A simple re-examination of the last few years suggests that he might be wrong on that one. When the housing market was booming, it pulled the US economy up with it. Now that the housing market is sliding into a hole, there is every reason that it will take the rest of the economy with it.

May 17 (Bloomberg) -- Federal Reserve Chairman Ben S. Bernanke said a tightening in sub-prime mortgage standards will hurt the U.S. housing market and foreclosures will rise through 2008.

"Curbs on this lending are expected to be a source of some restraint on home purchases and residential investment in coming quarters," Bernanke said at a conference in Chicago today. "We are likely to see further increases in delinquencies and foreclosures this year and next as many adjustable-rate loans face interest-rate resets."

The Fed chairman maintained his forecast that the slump in housing won't have a broader impact on the economy. "We do not expect significant spillovers from the subprime market to the rest of the economy or financial system," Bernanke said.

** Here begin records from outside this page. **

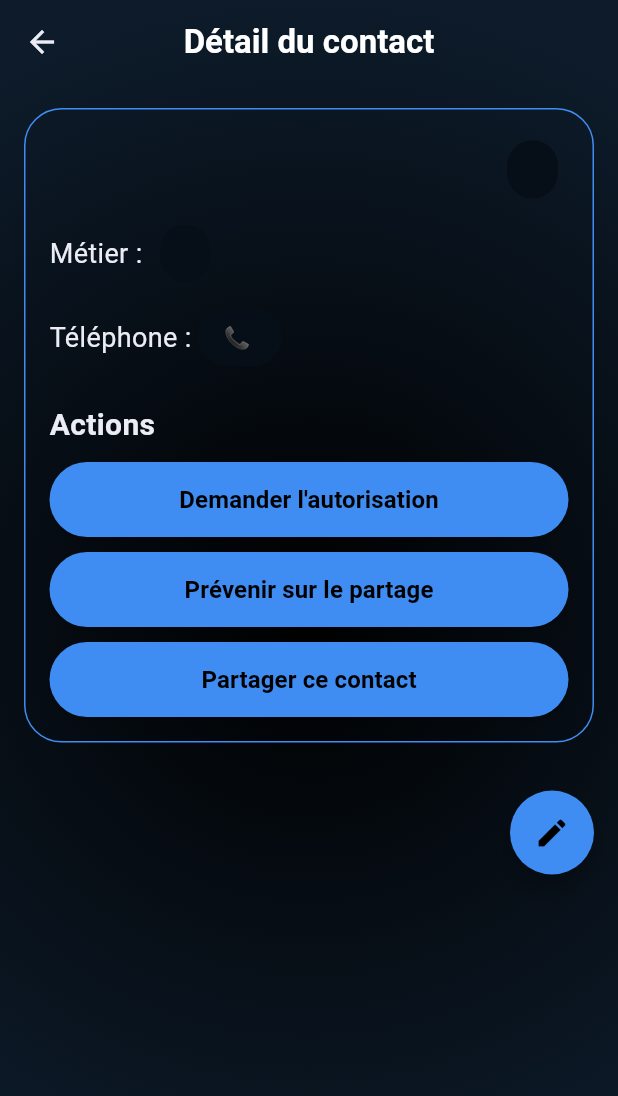
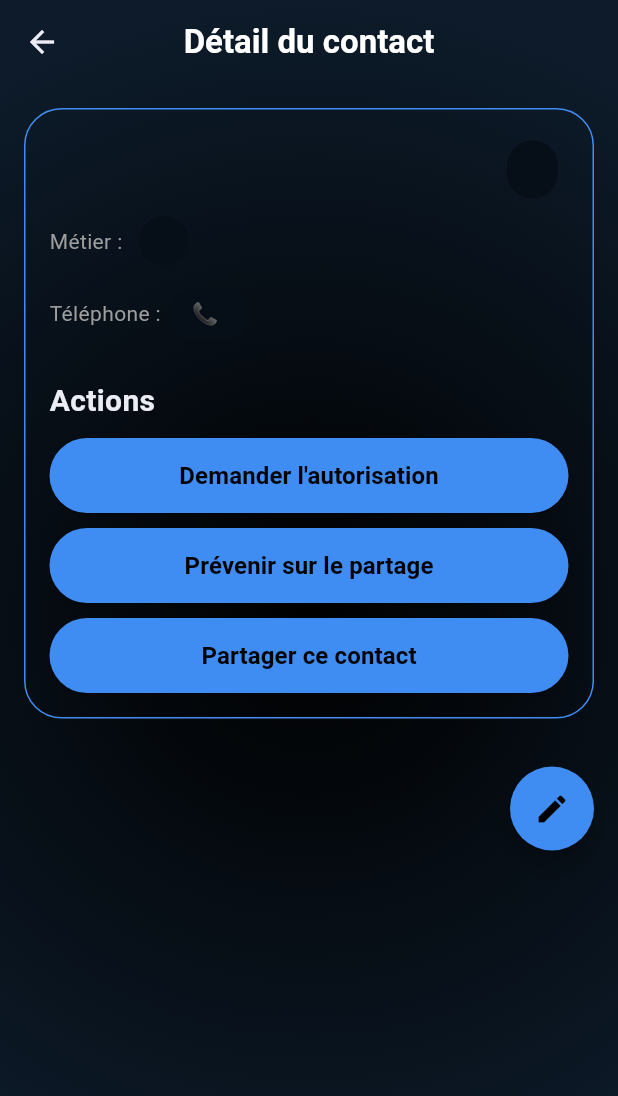
Before and after one commit to thibaultpkahn/RelayMe, a Flutter app: the ContactDetailScreen screen opened directly with empty values, on a phone screen of 412 x 824 dp. Shown: the top 1096 px of the screen. Run offline on Flutter 3.47's test engine with Material 3 defaults, Android fonts, the phone set to English and light mode, and no system bars; our stand-ins replace cloud_firestore, firebase_core; accounts and stored records are empty.

Commit message:
Finalisation du front de detail contact

```diff
--- a/lib/screens/contact_detail_screen.dart
+++ b/lib/screens/contact_detail_screen.dart
@@ -89,16 +89,13 @@ class ContactDetailScreen extends StatelessWidget {
                             ),
                           ],
                         ),
-                        const SizedBox(height: 8),
-                        // Métier
-                        // Métier
                         Row(
                           children: [
                             Text(
                               "Métier : ",
                               style: const TextStyle(
-                                fontSize: 18,
-                                color: AppColors.whiteText,
+                                fontSize: 14,
+                                color: AppColors.grayText,
                               ),
                             ),
                             Chip(
@@ -114,18 +111,18 @@ class ContactDetailScreen extends StatelessWidget {
                                 borderRadius: BorderRadius.circular(20),
                                 side: BorderSide(color: Colors.transparent),
                               ),
+                              padding: const EdgeInsets.symmetric(horizontal: 8, vertical: 0),
                             ),
                           ],
                         ),
-                        const SizedBox(height: 8),
                         // Numéro de téléphone
                         Row(
                           children: [
                             Text(
                               "Téléphone : ",
                               style: const TextStyle(
-                                fontSize: 18,
-                                color: AppColors.whiteText,
+                                fontSize: 14,
+                                color: AppColors.grayText,
                               ),
                             ),
                             Chip(
@@ -141,6 +138,7 @@ class ContactDetailScreen extends StatelessWidget {
                                 borderRadius: BorderRadius.circular(20),
                                 side: BorderSide(color: Colors.transparent),
                               ),
+                              padding: const EdgeInsets.symmetric(horizontal: 8, vertical: 0),
                             ),
                           ],
                         ),
```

Fed officials this year have cited the housing recession as a main risk to growth, which was the weakest in four years last quarter. Bernanke's comments today reflect the consensus of policy makers that the downturn in housing is unlikely to cause consumers to cut spending. Former Fed chief Alan Greenspan also said that subprime problems aren't spreading to lower-risk loans.

Blaming the Fed

Lawmakers and consumer advocates have blamed the Fed and other regulators for lax enforcement during the record $2.8 trillion mortgage boom between 2004 and 2006. The Fed didn't publicly rebuke any bank for failing to follow up on guidance on lending practices in the period. Regulators could have "done more sooner," Roger Cole, the Fed's chief bank supervisor told legislators in March.